By parodying and theatricalising repeated and scripted performances of dominant male masculinity, the drag king transgressively isolates the humour in gendered roles that sediments into what we commonly understand as the category 'man'.
Moreover, the planets refer to Pandora in terms that recall antitheatrical language concerning idolatry and sexually provocative, transgressively feminine appearance.
Rather, "My contention in this study is that gestures were fundamentally varied: sometimes iconic [meaning a 'formal hand (or body) movement or sequence of movements that would have been highly recognizable to an early modern audience' (82-83)], sometimes natural or drawn from everyday life; sometimes subtle, other times transgressively passionate" (78).
In terms of narrative, a dominant definition of pornography is that it "depicts sexuality as transgressively obscene" and it includes explicit or implicit portrayals of genitalia.
According to Bruce Fink, the masochistic subject behaves transgressively precisely in order to make the law appear, which "makes the partner, as Other, lay down the law.
Not surprisingly, artists exploring ideas coming out of feminism in their art were, with a few exceptions, ignored or marginalized by the downtown avant-garde art world; their figuration, intimacy, and exploration of the decorative ran transgressively and decidedly against the art world's preoccupation with scale and with the purist tenets of formalism.
In particular, I hope that other Roth scholars might explore further the territory staked out by this essay, enabled by an awareness that masculinity in his work is too fluid and dynamic to be accommodated by the conventional binaries of heterosexual and homosexual, feminized Jew and hyper-masculine Gentile, the "ordinary sexual man" and the transgressively desiring male subject.
Iambos, despite its transgressively obscene content, thus serves to uphold and reinforce the status quo in a period where elite Roman masculinity was challenged through social forces, upset by the political instability of the Triumviral period, and was witness to the emergence of alternative masculinities in the sartorial self-expression of Roman elites like Caesar and Maecenas and in the poetic aesthetics of Roman love elegy.
1999); A sharp-based sandstone of the Vinking Formation, Joffre Field, Alberta, Canada; criteria for recognition of transgressively incised shoreface complexes.
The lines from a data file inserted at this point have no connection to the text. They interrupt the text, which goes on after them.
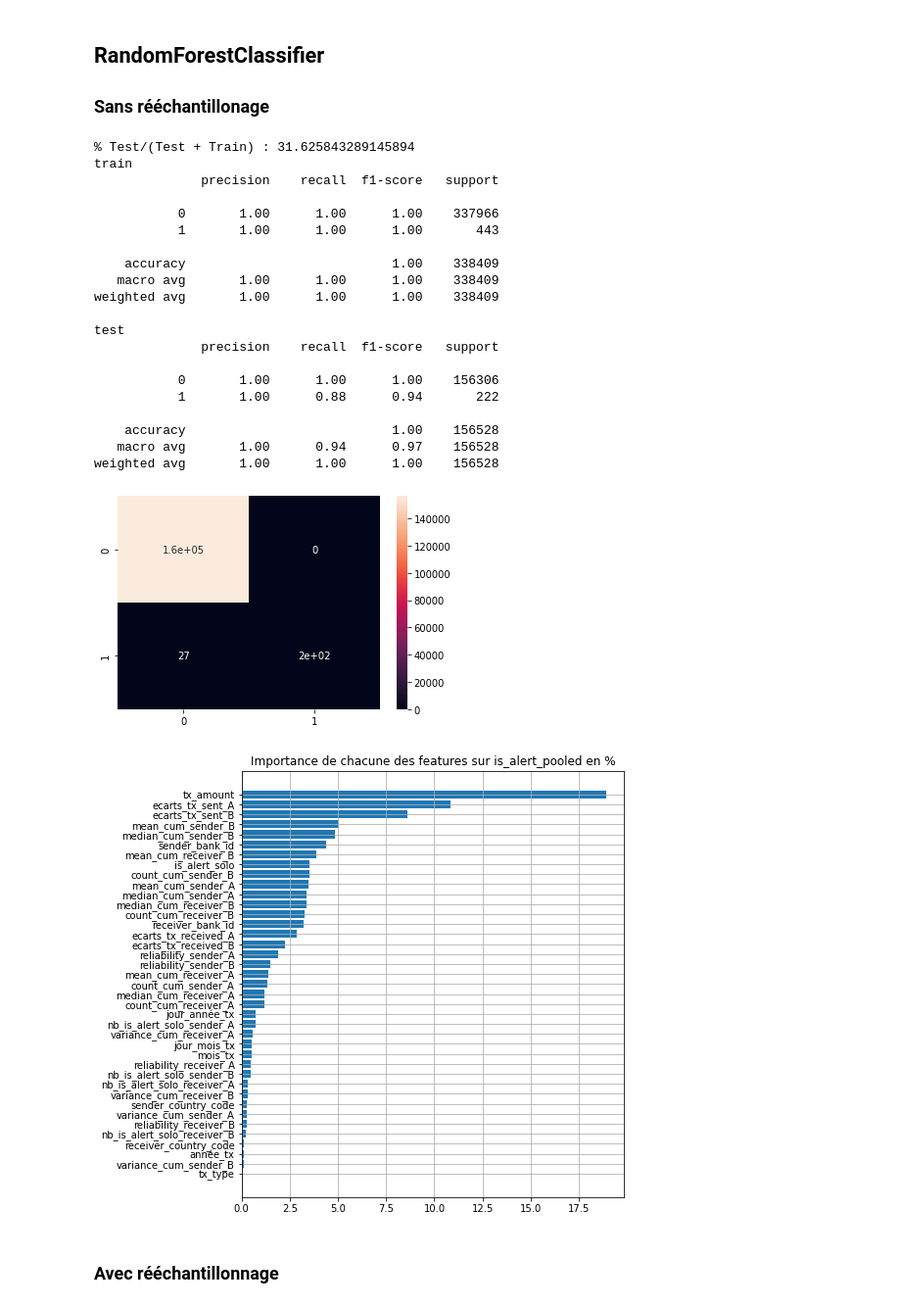
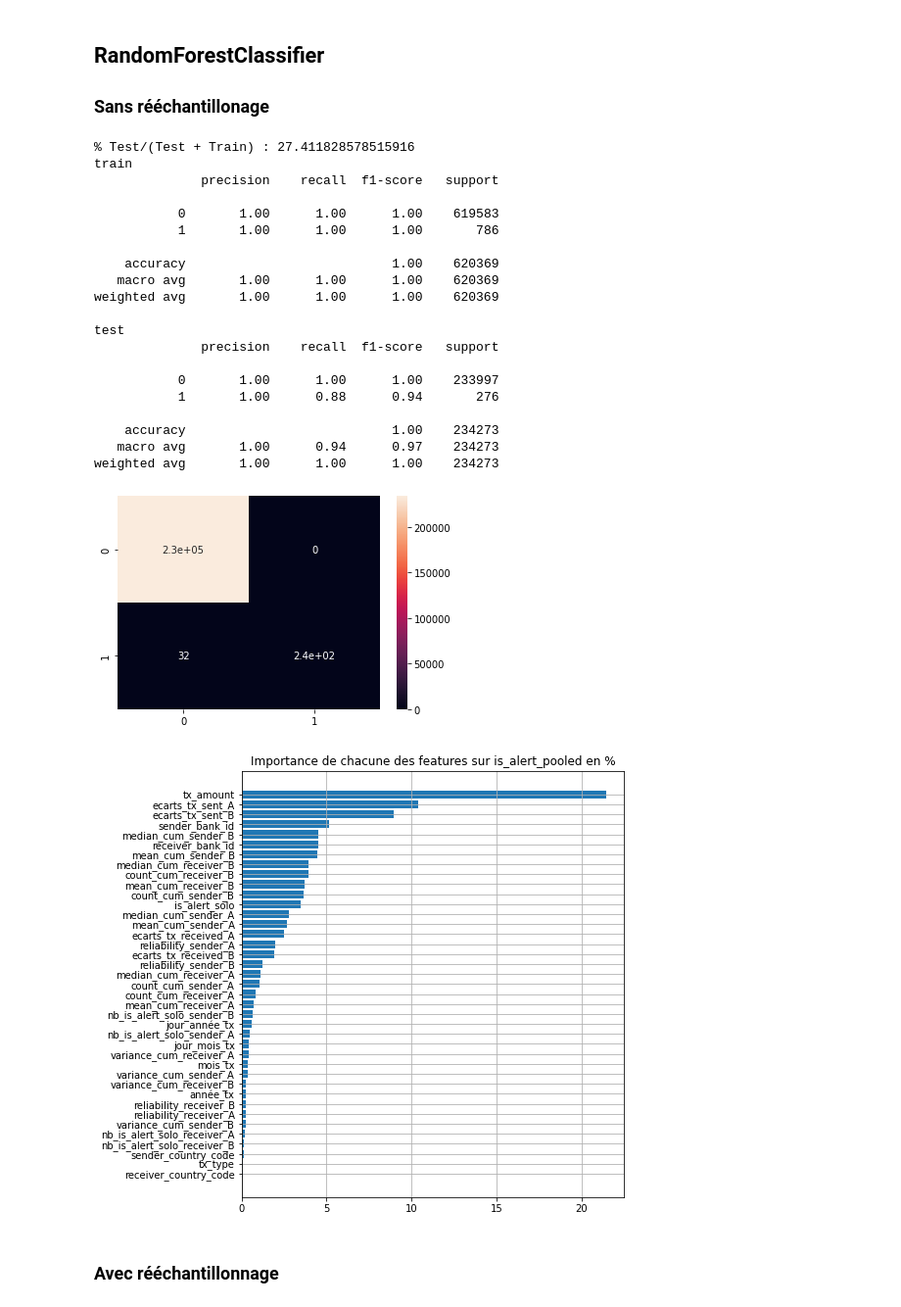
Before and after one commit to CorentinPernot/Statapp, a Jupyter notebook: Notebook/modé.ipynb, the cells around one changed output. Shown at 98% size. Saved outputs shown, nothing was run; the diff lists cells and outputs as text; code cells hidden in the pictures.

Commit message:
graph métriques

```diff
--- a/Notebook/modé.ipynb
+++ b/Notebook/modé.ipynb
@@ -464,34 +464,34 @@ def evaluation_classifier(df_to_split, time, delta, scaler_, classifier, SMote,
 ### Sans rééchantillonage
 # %%
 #On fixe la date initiale
-time = datetime.datetime(2019, 5, 16)
+time = datetime.datetime(2020, 5, 16)
 #On fixe l'horizon
-delta= 200
+delta= 300
 
 a = evaluation_classifier(df_bis, time, delta, StandardScaler(), RandomForestClassifier(), False, True, True)
 # %% [output]
-% Test/(Test + Train) : 31.625843289145894
+% Test/(Test + Train) : 27.411828578515916
 train
               precision    recall  f1-score   support
 
-           0       1.00      1.00      1.00    337966
-           1       1.00      1.00      1.00       443
+           0       1.00      1.00      1.00    619583
+           1       1.00      1.00      1.00       786
 
-    accuracy                           1.00    338409
-   macro avg       1.00      1.00      1.00    338409
-weighted avg       1.00      1.00      1.00    338409
+    accuracy                           1.00    620369
+   macro avg       1.00      1.00      1.00    620369
+weighted avg       1.00      1.00      1.00    620369
 
 test
               precision    recall  f1-score   support
 
-           0       1.00      1.00      1.00    156306
-           1       1.00      0.88      0.94       222
+           0       1.00      1.00      1.00    233997
+           1       1.00      0.88      0.94       276
 
-    accuracy                           1.00    156528
-   macro avg       1.00      0.94      0.97    156528
-weighted avg       1.00      1.00      1.00    156528
+    accuracy                           1.00    234273
+   macro avg       1.00      0.94      0.97    234273
+weighted avg       1.00      1.00      1.00    234273
-[figure, old version]
+[figure, new version]
-[figure, old version]
+[figure, new version]
 # %% [markdown]
 ### Avec rééchantillonnage
 # %%
```
Also changed, not shown: parts of 4 cells of this notebook.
As Porter observes, the image of the butupos invoked in the scene induces revulsion in an audience familiar with the ritual, since the heightened detail of Aegisthus's demise foregrounds the violence transgressively directed against a human victim rather than an animal (1990, 265).